Demonstrating biocompatibility with supercritical CO₂ : biphasic cultivation of Bacillus spp. and probing acclimation mechanisms through proteome and lipid analysis
Author(s)Peet, Kyle Creighton
Massachusetts Institute of Technology. Department of Civil and Environmental Engineering.
Janelle R. Thompson.
MetadataShow full item record
Supercritical (sc) CO₂ usage is increasing globally with applications as a sterilizing agent, as a non-toxic solvent, and as the form of the greenhouse gas CO₂ injected underground for geologic carbon sequestration (GCS). In this thesis I have described the isolation of microorganisms from three different carbon sequestration pilot sites through a novel method of successive scCO₂ enrichments. I show that microorganisms of the genus Bacillus, including GCS site isolates, are resistant to the bactericidal properties of scCO₂ , and can germinate and grow in an aqueous phase incubated under scCO₂ (Chapter 2). Bacterial resistance to scCO₂ challenges the efficacy of scCO₂ based sterilization and indicates that microbial activity may be harnessed in engineered environments containing scCO₂ (e.g. biochemical catalysis involving scCO₂ as a solvent or biofilm/biomineralized barriers to scCO₂ leakage from GCS sites). In an effort to understand the physiology of acclimation to scCO₂, I have sequenced and analyzed the genomes of two GCS-site isolates, B. cereus MIT0214 and B. subterraneus MITOTI (Chapter 3). I have used genome-enabled analysis of the proteome combined with analysis of membrane lipids to ask whether cellular macromolecules are differentially represented in cells grown under different headspace and pressure conditions including CO₂ and scCO₂ (Chapters 4). In this chapter I have examined the following three hypotheses regarding the mechanisms employed by Bacilli to resist scCO₂ : (1): Resistance to CO₂ stress is governed by a similar response as acclimation to low pH stress. (2): Cell wall and membrane alterations promote bacterial growth under scCO₂ by modulating the cell's microenvironment. (3): Global expression of proteins mediating cellular homeostasis in viable but non-growing (stationary-phase) populations acclimated to scCO₂ resembles a generalized profile of anaerobic growth, with notable exceptions of individual protein(s) that mediate acclimation. The results from this thesis enhance understanding of bacterial resistance to scCO₂, enabling improved strategies for scCO₂-based sterilization and accelerating biotechnological applications of scCO₂-biocompatible organisms.

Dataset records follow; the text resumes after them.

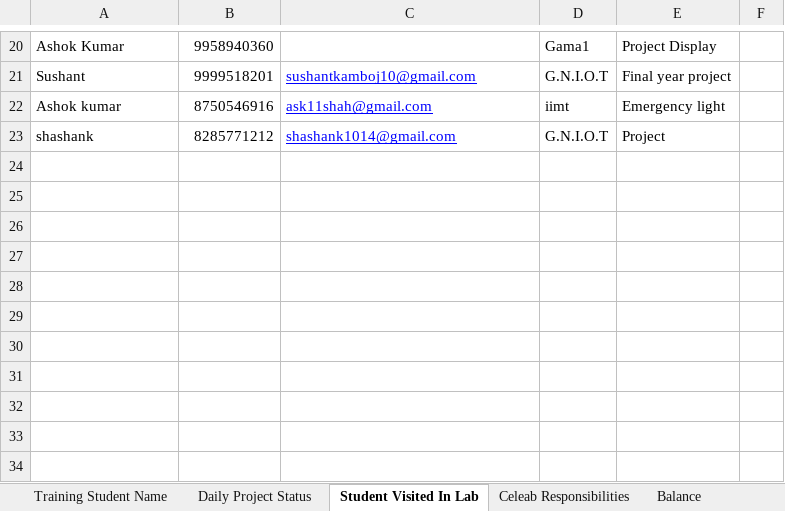
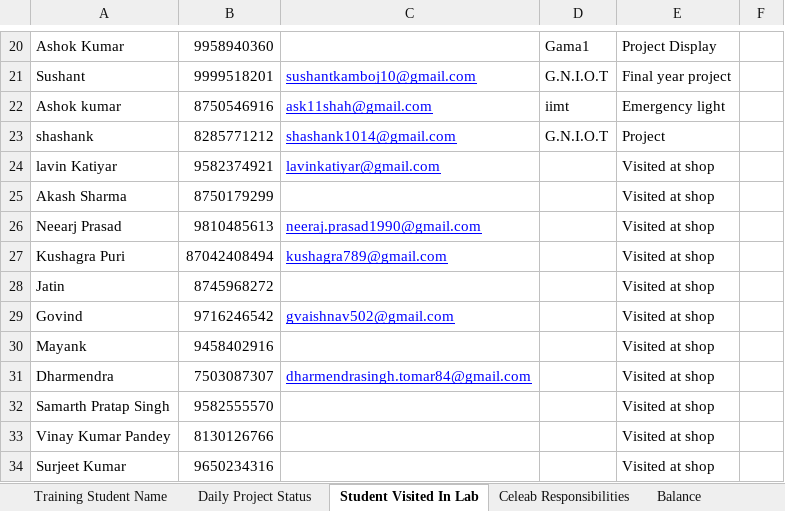
Before and after one commit to infocelab/embedded-projects, an Excel workbook: documents/training/daily_status.xlsx, sheet Student Visited In Lab, drawn as a sheet; only a part is shown, gaps mark what is left out; values as stored, in another font and other column widths than the file's, no borders; the diff names each change by its address in the sheet, - before the commit and + after, or states it on an @@ line.

```diff
--- a/documents/training/daily_status.xlsx (sheet Student Visited In Lab)
+++ b/documents/training/daily_status.xlsx (sheet Student Visited In Lab)
+row 24: lavin Katiyar | 9582374921 | lavinkatiyar@gmail.com |  | Visited at shop
+row 25: Akash Sharma | 8750179299 |  |  | Visited at shop
+row 26: Neearj Prasad | 9810485613 | neeraj.prasad1990@gmail.com |  | Visited at shop
+row 27: Kushagra Puri | 87042408494 | kushagra789@gmail.com |  | Visited at shop
+row 28: Jatin | 8745968272 |  |  | Visited at shop
+row 29: Govind | 9716246542 | gvaishnav502@gmail.com |  | Visited at shop
+row 30: Mayank | 9458402916 |  |  | Visited at shop
+row 31: Dharmendra | 7503087307 | dharmendrasingh.tomar84@gmail.com |  | Visited at shop
+row 32: Samarth Pratap Singh | 9582555570 |  |  | Visited at shop
+row 33: Vinay Kumar Pandey | 8130126766 |  |  | Visited at shop
+row 34: Surjeet Kumar | 9650234316 |  |  | Visited at shop
```
Also changed, not shown: sheet Balance, 1 other file.
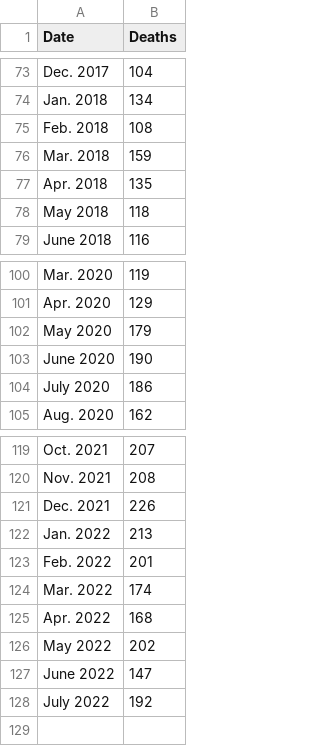
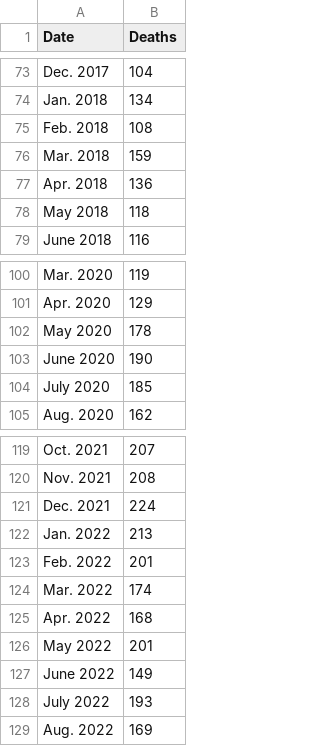
Before and after one commit to vs-postmedia/bccdc-od-deaths-scraper, a CSV file: data/monthly-deaths.csv, drawn as a sheet; only a part is shown, gaps mark what is left out.

Commit message:
aug. data updates

```diff
--- a/data/monthly-deaths.csv
+++ b/data/monthly-deaths.csv
@@ -76,3 +76,3 @@ Feb. 2018,108
 Mar. 2018,159
-Apr. 2018,135
+Apr. 2018,136
 May 2018,118
@@ -101,5 +101,5 @@ Mar. 2020,119
 Apr. 2020,129
-May 2020,179
+May 2020,178
 June 2020,190
-July 2020,186
+July 2020,185
 Aug. 2020,162
@@ -120,3 +120,3 @@ Oct. 2021,207
 Nov. 2021,208
-Dec. 2021,226
+Dec. 2021,224
 Jan. 2022,213
@@ -125,4 +125,5 @@ Mar. 2022,174
 Apr. 2022,168
-May 2022,202
-June 2022,147
-July 2022,192
+May 2022,201
+June 2022,149
+July 2022,193
+Aug. 2022,169
```
Also changed, not shown: data/deaths-by-city-latest.csv, data/deaths-by-city.csv, 5 other files.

Thesis: Ph. D. in Environmental Biology, Massachusetts Institute of Technology, Department of Civil and Environmental Engineering, 2015.Cataloged from PDF version of thesis.Includes bibliographical references (pages 136-152).
DepartmentMassachusetts Institute of Technology. Department of Civil and Environmental Engineering.
Massachusetts Institute of Technology
Civil and Environmental Engineering.